Editor’s Note: The following article is reprinted from the Today @ PC World blog at PCWorld.com.
Music professionals want more money, and now, they’re going after online retailers like Apple’s iTunes and Amazon to get it. Performing rights groups such as the American Society of Composers, Authors and Publishers (ASCAP), Broadcast Music Inc. (BMI), and others believe online retailers need to pay industry professionals for music contained in film and television downloads, 30-second song samples, and radio station streaming, according to CNET. Their rationale for the new fees? All of these instances count as public performances.
Let’s boil these complaints down one by one:
Pay me for those thirty-second samples
iTunes allows you to listen to a short snippet from a song before choosing to buy it, something that’s even easier to do in the new iTunes 9. Music professionals have also noticed how easy it is to sample their work in the iTunes Store, and argue that these samples count as public performances. Apple, therefore, owes the rights holder a royalty payment every time someone listens to one of these snippets, they claim.
What the music pros fail to acknowledge is that short samples are a method of enticing a customer to make a further purchase. They are not meant as a way for you to listen to a song for free, but a way to decide whether you want to buy a particular song.
If the music publishers want Apple to fork over money for those snippets, then one of two things will happen: iTunes prices will go up or the 30-second samples will disappear. Both would result in fewer song sales, and even smaller royalty checks going to the music industry.
Pay me for radio streaming
A creaky old feature on iTunes is radio listings that allow you to listen to radio stations over the Internet. Quite frankly, I’ve always found this to be a terrible feature, and the streaming quality has never been that good.
So why should iTunes pay out for this feature? Apple is merely acting as the conduit for the radio stations; it is not the source of the broadcasts. If the music publishers have a beef with anyone, it should be the radio stations creating the broadcasts not iTunes.
Would anyone be sorry to see this feature go if it got too expensive? I know I wouldn’t be.
Pay me for film and TV downloads
The music industry is trying to argue that whenever someone downloads a television episode or a film, the musicians need to be paid. That sounds like a reasonable idea, but the music pros are arguing that an episode download is the same thing as watching it on TV.

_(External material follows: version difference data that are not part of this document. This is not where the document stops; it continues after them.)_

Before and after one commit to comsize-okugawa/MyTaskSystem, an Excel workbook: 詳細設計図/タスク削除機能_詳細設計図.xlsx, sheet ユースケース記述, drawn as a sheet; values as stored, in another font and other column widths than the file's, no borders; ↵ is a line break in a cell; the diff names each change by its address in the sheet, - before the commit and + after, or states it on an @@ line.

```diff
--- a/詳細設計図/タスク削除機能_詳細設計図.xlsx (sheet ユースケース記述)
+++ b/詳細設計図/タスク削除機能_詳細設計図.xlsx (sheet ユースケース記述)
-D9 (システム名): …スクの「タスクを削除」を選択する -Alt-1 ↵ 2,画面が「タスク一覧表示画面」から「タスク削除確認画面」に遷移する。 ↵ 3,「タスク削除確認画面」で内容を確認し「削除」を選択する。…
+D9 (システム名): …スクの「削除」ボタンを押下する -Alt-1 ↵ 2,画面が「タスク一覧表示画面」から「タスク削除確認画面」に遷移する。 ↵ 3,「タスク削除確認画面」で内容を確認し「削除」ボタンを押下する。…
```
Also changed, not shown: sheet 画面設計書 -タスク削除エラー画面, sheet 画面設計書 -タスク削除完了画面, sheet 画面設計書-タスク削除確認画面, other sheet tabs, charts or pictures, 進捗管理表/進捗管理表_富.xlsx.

When video content is broadcast on television or screened in a theater, the musicians get paid because it is considered a public performance. However, when you buy a video download many music professionals receive nothing for the music they created. This happens, as CNET points out, because lesser known composers will often waive royalty fees for the actual making of the music, in the hopes of earning significant revenue from public broadcasts and screenings.
The problem is, as more people opt for digital downloads, those public performance revenues disappear.

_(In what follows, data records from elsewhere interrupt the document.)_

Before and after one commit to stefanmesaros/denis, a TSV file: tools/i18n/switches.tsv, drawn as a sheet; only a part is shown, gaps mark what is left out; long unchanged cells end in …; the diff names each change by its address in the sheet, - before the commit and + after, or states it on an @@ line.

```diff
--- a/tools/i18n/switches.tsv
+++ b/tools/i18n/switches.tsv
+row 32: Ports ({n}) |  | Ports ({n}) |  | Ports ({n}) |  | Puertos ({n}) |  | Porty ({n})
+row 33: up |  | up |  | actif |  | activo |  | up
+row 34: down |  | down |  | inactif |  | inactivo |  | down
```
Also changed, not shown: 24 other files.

An argument for the music industry
The music industry may be going overboard with this latest attempt to pull more money from Apple and other online retailers, but music professionals are getting screwed in the digital age. Let’s be clear: we’re not talking about rock stars and celebrity film composers living in Beverly Hills, but unknown middle class people who create music scores for television and film on a daily basis. These people need to get paid.
But is an online retailer the right target? Buying content from iTunes and Amazon is no different from buying a DVD at Target or Wal-Mart. Sure, the content is easier to buy and you are not forced to purchase entire seasons of a particular television show, but the end result for the consumer is exactly the same.

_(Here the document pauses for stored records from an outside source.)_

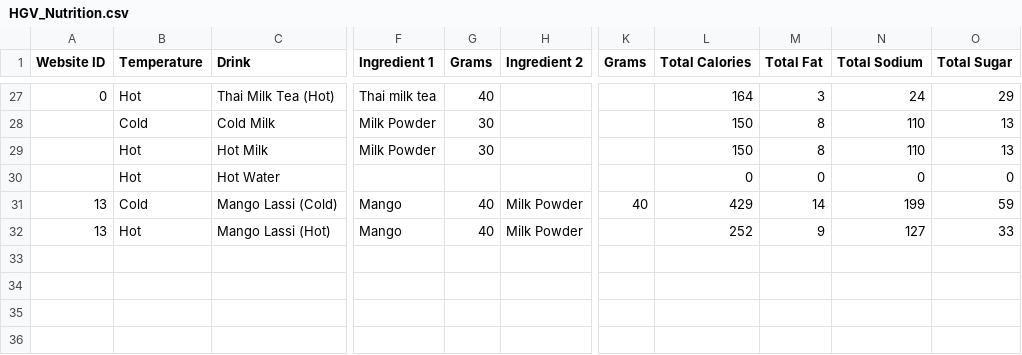
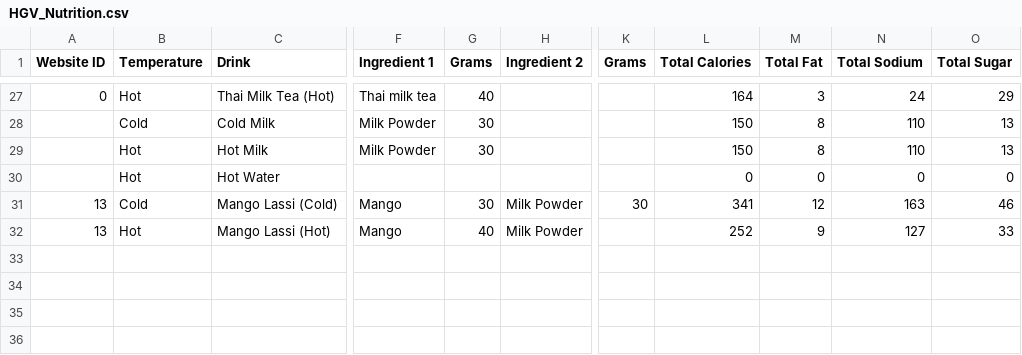
Before and after one commit to taliyah0x0/Higher-Grounds-Vending, a CSV file: HGV_Nutrition.csv, drawn as a sheet; only a part is shown, gaps mark what is left out; the diff names each change by its address in the sheet, - before the commit and + after, or states it on an @@ line.

Commit message:
Add files via upload

```diff
--- a/HGV_Nutrition.csv
+++ b/HGV_Nutrition.csv
-G31 (Grams): 40
+G31 (Grams): 30
-K31 (Grams): 40
+K31 (Grams): 30
-L31 (Total Calories): 429
+L31 (Total Calories): 341
-M31 (Total Fat): 14
+M31 (Total Fat): 12
-N31 (Total Sodium): 199
+N31 (Total Sodium): 163
-O31 (Total Sugar): 59
+O31 (Total Sugar): 46
```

If music creators want royalties for their content found in DVDs and digital files, they should take it up with the movie studios and television networks, not iTunes.